## Stored data
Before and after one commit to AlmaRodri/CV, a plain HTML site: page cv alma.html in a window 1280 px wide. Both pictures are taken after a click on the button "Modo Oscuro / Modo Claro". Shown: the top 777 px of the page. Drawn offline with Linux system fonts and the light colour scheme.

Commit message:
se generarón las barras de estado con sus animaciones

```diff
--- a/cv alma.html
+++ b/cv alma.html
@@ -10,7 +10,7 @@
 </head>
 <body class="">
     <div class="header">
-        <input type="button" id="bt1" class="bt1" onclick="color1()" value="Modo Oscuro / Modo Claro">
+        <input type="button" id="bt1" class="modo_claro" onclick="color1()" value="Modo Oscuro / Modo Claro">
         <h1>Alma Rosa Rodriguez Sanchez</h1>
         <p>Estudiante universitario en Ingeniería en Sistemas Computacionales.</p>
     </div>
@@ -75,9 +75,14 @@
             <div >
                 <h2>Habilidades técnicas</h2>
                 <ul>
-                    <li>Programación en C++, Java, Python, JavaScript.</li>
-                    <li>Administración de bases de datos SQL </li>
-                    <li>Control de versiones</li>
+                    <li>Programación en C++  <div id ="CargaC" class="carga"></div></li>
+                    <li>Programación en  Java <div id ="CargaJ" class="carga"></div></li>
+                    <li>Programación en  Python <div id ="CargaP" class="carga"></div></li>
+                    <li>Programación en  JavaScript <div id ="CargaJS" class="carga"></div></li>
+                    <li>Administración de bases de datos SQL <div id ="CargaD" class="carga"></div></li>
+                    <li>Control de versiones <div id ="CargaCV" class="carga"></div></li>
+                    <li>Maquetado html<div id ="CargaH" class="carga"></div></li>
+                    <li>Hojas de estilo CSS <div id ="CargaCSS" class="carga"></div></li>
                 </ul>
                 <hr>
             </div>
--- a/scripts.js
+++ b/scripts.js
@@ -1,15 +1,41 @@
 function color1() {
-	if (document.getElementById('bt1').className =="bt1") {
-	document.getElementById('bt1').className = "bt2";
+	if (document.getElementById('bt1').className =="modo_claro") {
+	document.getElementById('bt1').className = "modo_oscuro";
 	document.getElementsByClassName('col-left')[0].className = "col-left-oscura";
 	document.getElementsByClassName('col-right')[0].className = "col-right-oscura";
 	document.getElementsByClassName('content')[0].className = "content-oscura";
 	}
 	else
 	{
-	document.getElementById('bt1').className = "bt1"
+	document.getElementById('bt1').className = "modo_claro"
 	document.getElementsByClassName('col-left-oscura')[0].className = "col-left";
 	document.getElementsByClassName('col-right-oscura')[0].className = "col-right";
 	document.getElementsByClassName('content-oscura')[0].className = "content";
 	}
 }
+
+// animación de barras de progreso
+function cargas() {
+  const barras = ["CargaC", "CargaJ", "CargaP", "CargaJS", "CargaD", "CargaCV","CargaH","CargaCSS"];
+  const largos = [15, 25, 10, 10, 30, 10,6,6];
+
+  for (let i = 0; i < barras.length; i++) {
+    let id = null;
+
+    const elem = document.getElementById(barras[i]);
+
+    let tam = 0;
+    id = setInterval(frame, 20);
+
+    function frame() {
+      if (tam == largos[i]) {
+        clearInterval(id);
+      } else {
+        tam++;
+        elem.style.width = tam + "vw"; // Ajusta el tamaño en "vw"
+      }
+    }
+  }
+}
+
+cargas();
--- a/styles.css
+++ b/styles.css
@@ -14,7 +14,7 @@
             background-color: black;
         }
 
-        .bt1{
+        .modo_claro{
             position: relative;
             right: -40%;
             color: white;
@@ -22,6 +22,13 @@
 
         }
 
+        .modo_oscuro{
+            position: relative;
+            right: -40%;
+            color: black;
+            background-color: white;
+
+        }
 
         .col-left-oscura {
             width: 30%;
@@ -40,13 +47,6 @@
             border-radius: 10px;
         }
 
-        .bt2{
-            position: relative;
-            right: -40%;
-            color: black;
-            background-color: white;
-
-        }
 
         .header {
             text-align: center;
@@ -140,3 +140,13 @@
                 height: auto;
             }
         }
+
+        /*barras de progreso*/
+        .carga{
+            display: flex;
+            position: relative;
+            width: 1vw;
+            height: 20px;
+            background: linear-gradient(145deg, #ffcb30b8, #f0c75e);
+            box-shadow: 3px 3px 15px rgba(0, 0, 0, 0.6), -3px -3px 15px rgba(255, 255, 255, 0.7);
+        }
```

## Try it
Each line in the listing where the word "oscura" is found is to be copied.

## Answer area
 	document.getElementsByClassName('col-left')[0].className = "col-left-oscura";
 	document.getElementsByClassName('col-right')[0].className = "col-right-oscura";
 	document.getElementsByClassName('content')[0].className = "content-oscura";
 	document.getElementsByClassName('col-left-oscura')[0].className = "col-left";
 	document.getElementsByClassName('col-right-oscura')[0].className = "col-right";
 	document.getElementsByClassName('content-oscura')[0].className = "content";
         .col-left-oscura {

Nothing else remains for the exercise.